Exercise material:
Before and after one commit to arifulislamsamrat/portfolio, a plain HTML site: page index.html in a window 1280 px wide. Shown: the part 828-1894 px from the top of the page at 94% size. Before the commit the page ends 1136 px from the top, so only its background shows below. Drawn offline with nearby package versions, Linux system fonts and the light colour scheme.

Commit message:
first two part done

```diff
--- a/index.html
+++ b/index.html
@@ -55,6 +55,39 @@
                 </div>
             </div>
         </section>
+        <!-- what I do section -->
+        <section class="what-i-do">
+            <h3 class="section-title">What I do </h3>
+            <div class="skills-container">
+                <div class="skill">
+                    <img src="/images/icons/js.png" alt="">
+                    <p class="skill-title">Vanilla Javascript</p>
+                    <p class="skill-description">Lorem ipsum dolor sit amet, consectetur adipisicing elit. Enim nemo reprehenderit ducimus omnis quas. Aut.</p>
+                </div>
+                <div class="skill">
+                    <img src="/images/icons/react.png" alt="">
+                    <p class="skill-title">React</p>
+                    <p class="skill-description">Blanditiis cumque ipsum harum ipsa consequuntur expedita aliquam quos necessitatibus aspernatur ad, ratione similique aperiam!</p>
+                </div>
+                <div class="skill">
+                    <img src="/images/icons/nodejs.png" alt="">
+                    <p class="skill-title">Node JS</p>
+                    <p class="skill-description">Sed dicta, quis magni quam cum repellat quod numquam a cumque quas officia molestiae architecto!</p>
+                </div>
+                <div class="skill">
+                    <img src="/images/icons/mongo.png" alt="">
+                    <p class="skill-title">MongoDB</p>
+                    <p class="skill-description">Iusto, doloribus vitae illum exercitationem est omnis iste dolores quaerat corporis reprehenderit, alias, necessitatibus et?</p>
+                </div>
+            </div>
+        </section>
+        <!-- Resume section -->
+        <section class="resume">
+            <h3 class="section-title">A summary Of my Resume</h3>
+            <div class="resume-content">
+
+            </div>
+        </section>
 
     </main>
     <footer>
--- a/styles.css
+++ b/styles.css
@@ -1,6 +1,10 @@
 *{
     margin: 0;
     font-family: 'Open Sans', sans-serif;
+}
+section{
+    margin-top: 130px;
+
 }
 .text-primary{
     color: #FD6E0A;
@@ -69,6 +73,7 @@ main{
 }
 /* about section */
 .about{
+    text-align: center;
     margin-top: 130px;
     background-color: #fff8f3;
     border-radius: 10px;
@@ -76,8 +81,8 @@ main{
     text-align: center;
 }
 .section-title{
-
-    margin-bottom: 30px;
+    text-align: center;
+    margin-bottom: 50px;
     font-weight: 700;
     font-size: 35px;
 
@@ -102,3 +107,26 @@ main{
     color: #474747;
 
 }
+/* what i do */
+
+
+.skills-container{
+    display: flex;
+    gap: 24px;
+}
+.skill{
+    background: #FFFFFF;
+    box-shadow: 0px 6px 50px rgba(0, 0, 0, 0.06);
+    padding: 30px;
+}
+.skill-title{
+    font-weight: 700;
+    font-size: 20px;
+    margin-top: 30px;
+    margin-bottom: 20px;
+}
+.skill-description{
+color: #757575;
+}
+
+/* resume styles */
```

---

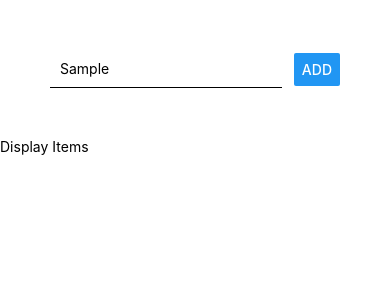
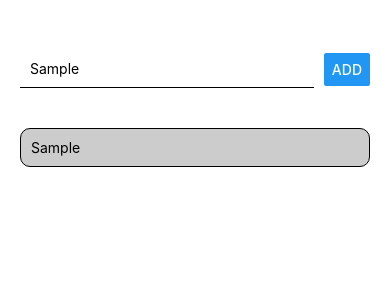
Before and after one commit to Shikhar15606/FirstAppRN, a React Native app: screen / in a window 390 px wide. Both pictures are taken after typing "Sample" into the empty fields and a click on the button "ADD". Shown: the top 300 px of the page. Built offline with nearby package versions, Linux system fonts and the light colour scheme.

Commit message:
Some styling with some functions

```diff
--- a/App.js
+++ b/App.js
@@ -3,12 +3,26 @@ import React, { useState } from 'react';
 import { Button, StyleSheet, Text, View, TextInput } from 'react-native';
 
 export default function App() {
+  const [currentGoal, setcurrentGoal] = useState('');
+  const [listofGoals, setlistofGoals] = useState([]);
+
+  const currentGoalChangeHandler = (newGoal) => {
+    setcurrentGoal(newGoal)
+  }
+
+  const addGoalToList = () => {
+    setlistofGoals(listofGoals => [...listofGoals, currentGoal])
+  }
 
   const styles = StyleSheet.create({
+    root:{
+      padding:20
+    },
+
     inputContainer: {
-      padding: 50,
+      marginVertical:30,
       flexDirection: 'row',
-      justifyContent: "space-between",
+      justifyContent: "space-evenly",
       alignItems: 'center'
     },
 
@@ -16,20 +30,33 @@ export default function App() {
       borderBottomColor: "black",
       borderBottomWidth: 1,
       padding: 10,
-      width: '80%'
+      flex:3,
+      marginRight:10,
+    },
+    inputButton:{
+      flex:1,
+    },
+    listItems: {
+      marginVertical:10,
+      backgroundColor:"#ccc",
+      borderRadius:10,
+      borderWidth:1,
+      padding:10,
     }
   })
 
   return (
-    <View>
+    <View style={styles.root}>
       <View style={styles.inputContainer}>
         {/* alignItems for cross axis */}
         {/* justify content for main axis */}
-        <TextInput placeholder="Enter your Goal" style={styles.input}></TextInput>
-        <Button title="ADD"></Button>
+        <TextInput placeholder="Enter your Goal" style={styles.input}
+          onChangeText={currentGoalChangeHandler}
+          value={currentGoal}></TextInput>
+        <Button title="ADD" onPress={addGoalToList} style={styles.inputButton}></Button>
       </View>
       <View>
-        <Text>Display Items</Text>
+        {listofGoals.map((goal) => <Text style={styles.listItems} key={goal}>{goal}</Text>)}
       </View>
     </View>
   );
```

What you will do:
Wherever the string "section" shows up in the material, copy the line that holds it.

Result:
         </section>
+        <!-- what I do section -->
+        <section class="what-i-do">
+            <h3 class="section-title">What I do </h3>
+        </section>
+        <!-- Resume section -->
+        <section class="resume">
+            <h3 class="section-title">A summary Of my Resume</h3>
+        </section>
+section{
 /* about section */
 .section-title{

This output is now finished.